Dear Lucy: It's Christmas time and everybody is trying at the last minute to get donations for all kinds of things. It starts at Thanksgiving when we get sent on a guilt trip to help feed people. Is it me or is this the only time that people are expected to give? It all seems so fake.
– no more to give
Dear No More To Give: Recently, out of curiosity, I looked up the origin of "Black Friday." Among other things I learned that it has something to do with that particular Friday being the last big chance for retail businesses to turn a profit for the year. And then there is the tax incentive to get some giving done to go on your year-end tax return. And finally there is guilt or the idea that we should have some feelings around giving to the less fortunate.
I mention all of these because giving is not an easy or automatic thing for many people. In a society where "me" is number one, it takes more and more to squeeze out kindness.
Now there are lots of agencies, charities, clubs and church organizations that exist for the sake of giving year round. They too are forced onto the bandwagon of using guilt to increase their donations this time of year. I am certain they also wish that giving came spontaneously year round. We come together and give in the face of tragedy and as soon as it's over we allow ourselves to go back to business as usual.

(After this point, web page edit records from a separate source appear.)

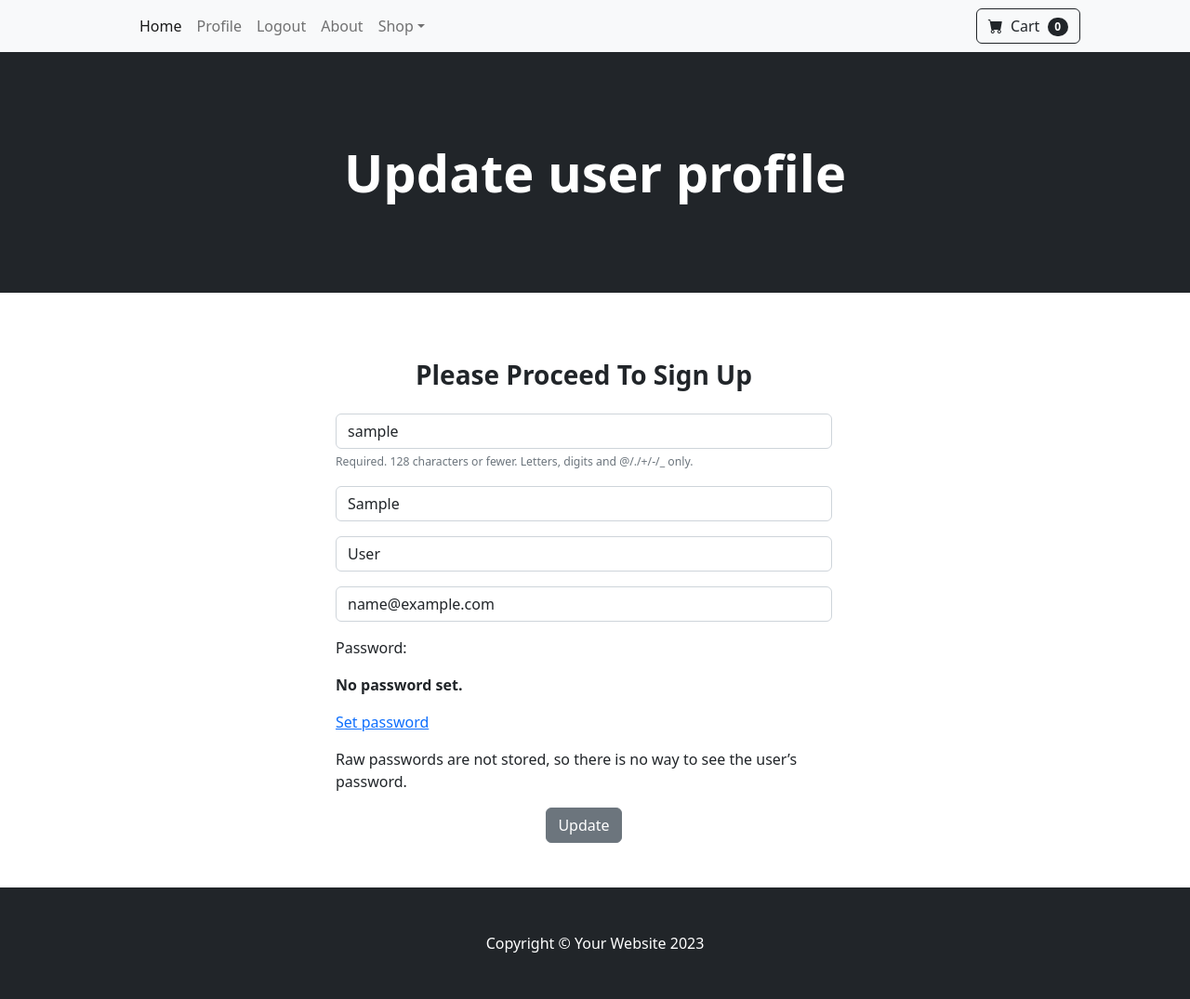
After one commit to ivantverdy/astro_shop, a Django app: page /update_user/ in a window 1280 px wide. The commit adds this page. Shown: the whole page at 93% size. Run offline with Django 5.2, Linux system fonts and the light colour scheme; the visitor is signed in with stand-in values (Sample User, id 1); data comes from the database, SQL or seed files in the repository; some libraries are stand-ins or nearby versions.

Commit message:
created page to update user info, without password yet

```diff
--- a/django_shop/astro_shop/forms.py
+++ b/django_shop/astro_shop/forms.py
@@ -1,6 +1,28 @@
 from django.contrib.auth.models import User
-from django.contrib.auth.forms import UserCreationForm, AuthenticationForm
+from django.contrib.auth.forms import UserCreationForm, AuthenticationForm, UserChangeForm
 from django import forms
+
+
+class UserProfileUpdateForm(UserChangeForm):
+    email = forms.EmailField(label="",
+                             widget=forms.TextInput(attrs={'class': 'form-control', 'placeholder': 'Email Address'}))
+    first_name = forms.CharField(label="", max_length=100,
+                                 widget=forms.TextInput(attrs={'class': 'form-control', 'placeholder': 'First Name'}))
+    last_name = forms.CharField(label="", max_length=100,
+                                widget=forms.TextInput(attrs={'class': 'form-control', 'placeholder': 'Last Name'}))
+
+    class Meta:
+        model = User
+        fields = ('username', 'first_name', 'last_name', 'email')
+
+    def __init__(self, *args, **kwargs):
+        super(UserProfileUpdateForm, self).__init__(*args, **kwargs)
+
+        self.fields['username'].widget.attrs['class'] = 'form-control'
+        self.fields['username'].widget.attrs['placeholder'] = 'User Name'
+        self.fields['username'].label = ''
+        self.fields[
+            'username'].help_text = '<span class="form-text text-muted"><small>Required. 128 characters or fewer. Letters, digits and @/./+/-/_ only.</small></span>'
 
 
 class LoginForm(AuthenticationForm):
--- a/django_shop/astro_shop/templates/navbar.html
+++ b/django_shop/astro_shop/templates/navbar.html
@@ -8,15 +8,18 @@
         <div class="collapse navbar-collapse" id="navbarSupportedContent">
             <ul class="navbar-nav me-auto mb-2 mb-lg-0 ms-lg-4">
                 <li class="nav-item"><a class="nav-link active" aria-current="page" href="{% url 'home'%}">Home</a></li>
-                <li class="nav-item"><a class="nav-link" href="{% url 'about'%}">About</a></li>
+
 
                 {% if user.is_authenticated%}
+                <li class="nav-item"><a class="nav-link" href="{% url 'update_user'%}">Profile</a></li>
                 <li class="nav-item"><a class="nav-link" href="{% url 'logout'%}">Logout</a></li>
                 {% else %}
                 <li class="nav-item"><a class="nav-link" href="{% url 'login'%}">Login</a></li>
 
                 <li class="nav-item"><a class="nav-link" href="{% url 'signup'%}">Sign Up</a></li>
                 {% endif %}
+
+                <li class="nav-item"><a class="nav-link" href="{% url 'about'%}">About</a></li>
 
                 <li class="nav-item dropdown">
                     <a class="nav-link dropdown-toggle" id="navbarDropdown" href="#" role="button"
--- a/django_shop/astro_shop/templates/product.html
+++ b/django_shop/astro_shop/templates/product.html
@@ -47,8 +47,7 @@
                     <button href="#" value="{{ product.id }}" id="add_cart" class="btn btn-primary shadow-0">Add to
                         cart
                     </button>
-                    <button href="#" value="{{ product.id }}" id="buy_now" class="btn btn-secondary shadow-0">Buy now
-                    </button>
+                    <button href="#" value="{{ product.id }}" id="buy_now" class="btn btn-secondary shadow-0">Checkout</button>
 
 
                 </div>
--- /dev/null
+++ b/django_shop/astro_shop/templates/update_user.html
@@ -0,0 +1,30 @@
+{% extends 'base.html' %}
+
+{% block content %}
+<!-- Header-->
+<header class="bg-dark py-5">
+    <div class="container px-4 px-lg-5 my-5">
+        <div class="text-center text-white">
+            <h1 class="display-4 fw-bolder">Update user profile</h1>
+        </div>
+    </div>
+</header>
+<div class="container my-5" style="min-height: calc(100vh - 436px);">
+    <div class="row w-100">
+        <div class="col-md-6 offset-md-3">
+            <form method="POST" action="{% url 'update_user' %}">
+                <div class="my-4 text-center">
+                    <h3><strong>Please Proceed To Sign Up</strong></h3>
+                </div>
+
+                {% csrf_token %}
+                {{ form.as_p }}
+
+                <div class="text-center">
+                    <button type="submit" class="btn btn-secondary">Update</button>
+                </div>
+            </form>
+        </div>
+    </div>
+</div>
+{% endblock %}
--- a/django_shop/astro_shop/urls.py
+++ b/django_shop/astro_shop/urls.py
@@ -8,4 +8,5 @@ urlpatterns = [
     path('logout/', views.logout_user, name='logout'),
     path('signup/', views.register_user, name='signup'),
     path('product/<int:pk>', views.single_product, name='product'),
+    path('update_user/', views.update_user, name='update_user'),
 ]
--- a/django_shop/astro_shop/views.py
+++ b/django_shop/astro_shop/views.py
@@ -2,7 +2,8 @@ from django.shortcuts import render, redirect
 from .models import Product
 from django.contrib.auth import authenticate, login, logout
 from django.contrib import messages
-from .forms import SignUpForm, LoginForm
+from .forms import SignUpForm, LoginForm, UserProfileUpdateForm
+from django.contrib.auth.models import User
 
 
 def home(request):
@@ -12,6 +13,21 @@ def home(request):
 
 def about(request):
     return render(request, 'about.html', {})
+
+
+def update_user(request):
+    if request.user.is_authenticated:
+        current_user = User.objects.get(pk=request.user.id)
+        form = UserProfileUpdateForm(request.POST or None, instance=current_user)
+        if form.is_valid():
+            form.save()
+            login(request, current_user)
+            messages.success(request, 'Your account has been updated!')
+            return redirect('home')
+        return render(request, 'update_user.html', {'form': form})
+    else:
+        messages.success(request, 'You are not logged in!')
+        return redirect('home')
 
 
 def login_user(request):
```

All of this is the nature of human survival. For the most part we all get caught up in survival; mortgages to pay, food to put on the table, clothes to go on our backs. This is basic whether you are Rockefeller or living in the local shelter. And like it or not, we all start there at survival with our giving. Nowadays, we stretch survival items into the realm of extravagance and we call that giving ourselves what we deserve.
I, too, have been thinking about this whole idea of giving during this season and here is what I think we are ready for. The new year will be here soon. How about we just keep it simple in 2014? "Do unto others as you would have them do unto you." Let's just practice simple kindness.

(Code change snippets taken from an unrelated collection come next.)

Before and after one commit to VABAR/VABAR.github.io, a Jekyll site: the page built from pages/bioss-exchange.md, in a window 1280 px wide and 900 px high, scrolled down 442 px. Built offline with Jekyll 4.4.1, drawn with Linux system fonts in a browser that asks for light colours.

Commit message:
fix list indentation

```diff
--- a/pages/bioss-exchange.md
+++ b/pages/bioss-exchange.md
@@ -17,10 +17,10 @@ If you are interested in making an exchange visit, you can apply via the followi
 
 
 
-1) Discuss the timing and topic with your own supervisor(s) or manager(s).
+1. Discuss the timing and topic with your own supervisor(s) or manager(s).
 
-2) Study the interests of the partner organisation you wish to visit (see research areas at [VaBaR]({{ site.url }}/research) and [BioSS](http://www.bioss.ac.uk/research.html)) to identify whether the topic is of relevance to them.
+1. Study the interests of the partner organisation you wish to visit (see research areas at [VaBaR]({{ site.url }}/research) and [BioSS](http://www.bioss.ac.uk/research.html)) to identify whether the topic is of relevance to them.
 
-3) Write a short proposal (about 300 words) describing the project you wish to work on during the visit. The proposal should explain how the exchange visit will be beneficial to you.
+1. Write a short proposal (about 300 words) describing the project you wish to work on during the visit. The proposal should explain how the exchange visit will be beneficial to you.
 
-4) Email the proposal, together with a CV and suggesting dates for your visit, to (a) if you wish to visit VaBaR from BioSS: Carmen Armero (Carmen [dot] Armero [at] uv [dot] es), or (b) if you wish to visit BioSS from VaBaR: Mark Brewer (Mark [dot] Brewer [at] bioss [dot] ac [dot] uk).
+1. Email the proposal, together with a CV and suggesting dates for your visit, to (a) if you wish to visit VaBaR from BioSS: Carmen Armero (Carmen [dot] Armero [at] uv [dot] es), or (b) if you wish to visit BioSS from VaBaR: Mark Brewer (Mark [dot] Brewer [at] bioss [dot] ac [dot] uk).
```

Stick to your own knitting. In other words, do your part. Stop comparing and complaining about what others do or don't give.
Start by giving free stuff: a smile, a compliment, a thank you, a hand, hold a door open, run from gossip, rejoice with someone, cry with someone.
Try a little humility: instead of being afraid of germs, offer tissue to the one without the hankie, carry around small bottles of sanitizer to give away, wash your own hands, carry cough drops to offer to the coughing ones.
Clean out your closet or pantry every three months and take the food to the Food Bank or the clothing to the Goodwill. I learned recently that the Mid-South Food Bank can give $6 in food for every $1 you give them.
Develop an honor code and keep it. For example, "I will keep a secret when asked to or refuse to hear the secret if I can't keep it." Or, "I will never begin or end a sentence with "I shouldn't say this" or "Don't tell anybody that I told you this."
Try making a promise to yourself and keeping it so you can learn to keep the ones you make to others.
Find a routine invisible act of kindness to perform: for months, someone in my neighborhood was returning my garbage can from the curb for me. I still don't know who it was!
This is just a teeny, tiny list of possibilities. Don't wait, make your own list and start today. Sure, there is a need for money to help lots of people and causes. But what we all need right now is a return to simple acts of kindness. Not because we feel guilty or because it is the season or because someone asked or because we expect something in return. The truth is that we always get something in return. That is "Spiritual Law." Most of all, it helps us to think about something besides ourselves on a regular basis.
(For help with the feelings that get in the way of prayer and peace of mind, get Lucy's new book, "BE NOT ANXIOUS." Order it directly from her at 901-907-0260 or go to her web site www.heartworks4u.com.)